What Does Workers Comp Actually Cover?

Workers comp is a type of liability insurance that protects two parties: both the employer and the employee. Both parties typically pay into a pool of money with each paycheck. When an employee is injured on the job, the employer can dot the “I”s and cross the “T”s to make sure that the employee can use that aforementioned pool of money for healthcare resulting from the injury, regardless of whether or not the employee has health insurance. It also helps protect employers by reducing the chance that an employee will file a personal injury lawsuit.

Workers comp covers accidental workplace injuries. An employee may be allowed to dip into the pool of money to cover healthcare costs, costs associated with lost wages or earning potential, costs of physical therapy, or funeral expenses if the worst should happen. Believe it or not, workers comp might even pay more if an employee is scarred because of the injury! Employees probably won’t need a slip and fall attorney for a simple accident, and that’s thanks to workers comp.

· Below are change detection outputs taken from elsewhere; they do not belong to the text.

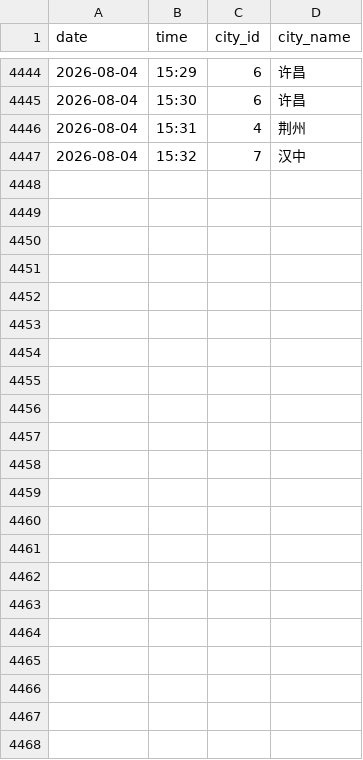
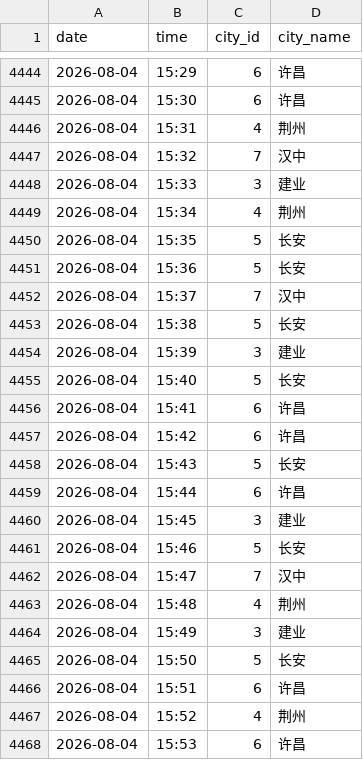
Before and after one commit to ershuidesign/sanguo, a CSV file: data/raw_records/records.csv, drawn as a sheet; only a part is shown, gaps mark what is left out; the diff names each change by its address in the sheet, - before the commit and + after, or states it on an @@ line.

```diff
--- a/data/raw_records/records.csv
+++ b/data/raw_records/records.csv
+row 4448: 2026-08-04 | 15:33 | 3 | 建业
+row 4449: 2026-08-04 | 15:34 | 4 | 荆州
+row 4450: 2026-08-04 | 15:35 | 5 | 长安
+row 4451: 2026-08-04 | 15:36 | 5 | 长安
+row 4452: 2026-08-04 | 15:37 | 7 | 汉中
+row 4453: 2026-08-04 | 15:38 | 5 | 长安
+row 4454: 2026-08-04 | 15:39 | 3 | 建业
+row 4455: 2026-08-04 | 15:40 | 5 | 长安
+row 4456: 2026-08-04 | 15:41 | 6 | 许昌
+row 4457: 2026-08-04 | 15:42 | 6 | 许昌
+row 4458: 2026-08-04 | 15:43 | 5 | 长安
+row 4459: 2026-08-04 | 15:44 | 6 | 许昌
+row 4460: 2026-08-04 | 15:45 | 3 | 建业
+row 4461: 2026-08-04 | 15:46 | 5 | 长安
+row 4462: 2026-08-04 | 15:47 | 7 | 汉中
+row 4463: 2026-08-04 | 15:48 | 4 | 荆州
+row 4464: 2026-08-04 | 15:49 | 3 | 建业
+row 4465: 2026-08-04 | 15:50 | 5 | 长安
+row 4466: 2026-08-04 | 15:51 | 6 | 许昌
+row 4467: 2026-08-04 | 15:52 | 4 | 荆州
+row 4468: 2026-08-04 | 15:53 | 6 | 许昌
```
Also changed, not shown: data/raw_records/tower_records.csv, 9 other files.
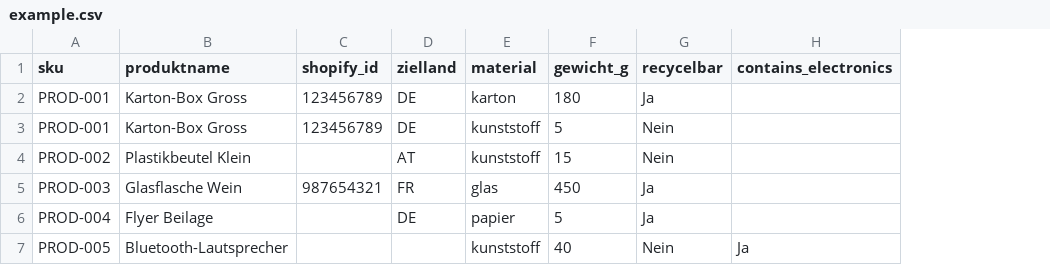
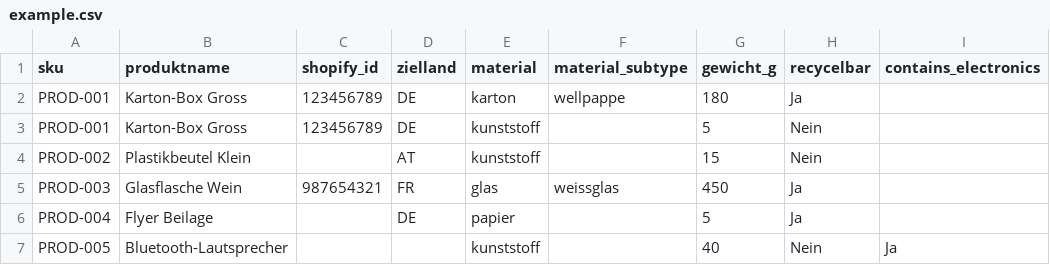
Before and after one commit to cashflowholzmann-cell/pack2eu-backend, a CSV file: templates/example.csv, drawn as a sheet; only a part is shown; the diff names each change by its address in the sheet, - before the commit and + after, or states it on an @@ line.

```diff
--- a/templates/example.csv
+++ b/templates/example.csv
+column F (material_subtype), rows 2-5: wellpappe |  |  | weissglas
```
Also changed, not shown: 1 other file.
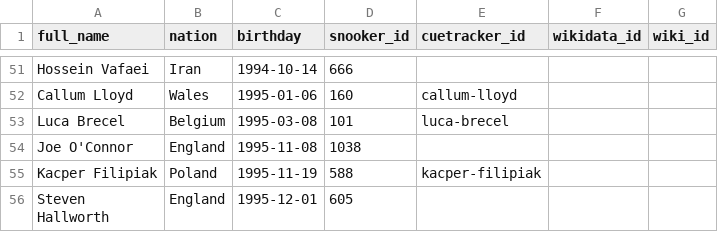
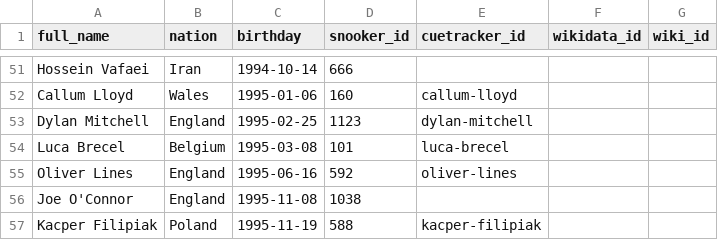
Before and after one commit to dreamerminsk/wiki-langs, a CSV file: players/1990.births.csv, drawn as a sheet; only a part is shown, gaps mark what is left out; the shorter side is filled out with more unchanged rows.

```diff
--- a/players/1990.births.csv
+++ b/players/1990.births.csv
@@ -52,3 +52,5 @@ Hossein Vafaei,Iran,1994-10-14,666,,,
 Callum Lloyd,Wales,1995-01-06,160,callum-lloyd,,
+Dylan Mitchell,England,1995-02-25,1123,dylan-mitchell,,
 Luca Brecel,Belgium,1995-03-08,101,luca-brecel,,
+Oliver Lines,England,1995-06-16,592,oliver-lines,,
 Joe O'Connor,England,1995-11-08,1038,,,
```
Also changed, not shown: players/0000.births.csv.
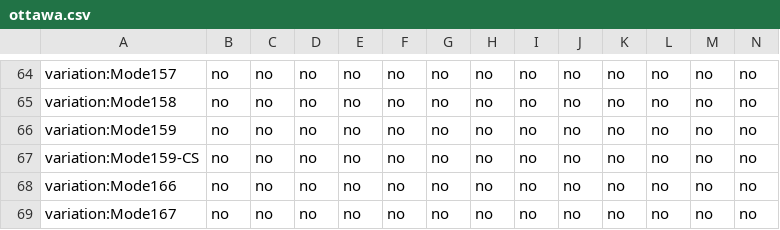
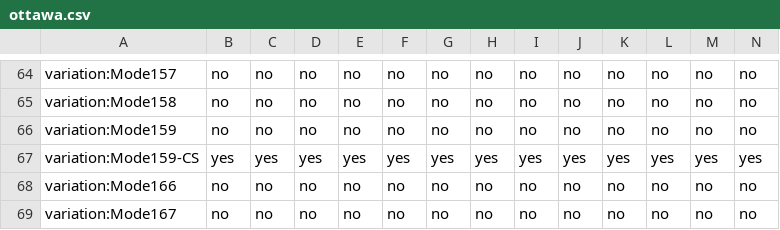
Before and after one commit to prodroy89/TKG, a CSV file: resources/ottawa.csv, drawn as a sheet; only a part is shown, gaps mark what is left out; the diff covers the shown part only; the diff names each change by its address in the sheet, - before the commit and + after, or states it on an @@ line.

Commit message:
Uploaded ottawa.csv file

```diff
--- a/resources/ottawa.csv
+++ b/resources/ottawa.csv
-B67: no
+B67: yes
-C67: no
+C67: yes
-D67: no
+D67: yes
-E67: no
+E67: yes
-F67: no
+F67: yes
-G67: no
+G67: yes
-H67: no
+H67: yes
-I67: no
+I67: yes
-J67: no
+J67: yes
-K67: no
+K67: yes
-L67: no
+L67: yes
-M67: no
+M67: yes
-N67: no
+N67: yes
```
Also changed, not shown: 28 edited cells elsewhere in this file.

But there are exceptions to every rule, and workers comp is no different. What isn’t covered? It depends on where you live and what happened. For your state rules and regulations, check with your employer (or a lawyer if you don’t trust your employer). 

Here’s what we can say for sure. If the accident was caused by an employee — and keep in mind there’s a very stark legal difference between cause and effect — then the employee might not be covered. One obvious example involves fighting. If an employee tries to punch another employee or customer in the face, misses, and is whacked in retaliation, then workers comp absolutely will not cover his broken nose. He started the fight, after all. On the other hand, if the employee is hurt in a fight they didn’t start, then workers comp would absolutely cover medical expenses. 

The first thing an employer will likely do after an employee is injured in an accident is ask the employee to submit to a drug test. Don’t want to take the drug test? That’s legally fine, but you’re sure to lose your job. Take the drug test and it comes back positive? Bye Felicia. You’re sure to lose your job. Keep in mind that some drug tests will come back positive even if you consumed alcohol a full 24 hours prior. So even though the tests aren’t always fool-proof, an employee could still be screwed over — and need to pay for their own medical expenses after an accident. 

If you are an employee and were hurt while working, then you should have already contacted your direct supervisor. Failure to do so might make it more difficult for you to make a workers comp claim later, especially if there’s no video footage of the accident or no one around to corroborate your story. When reporting the injury, provide a full accounting — including your written story, if possible — and make it as detailed as you can.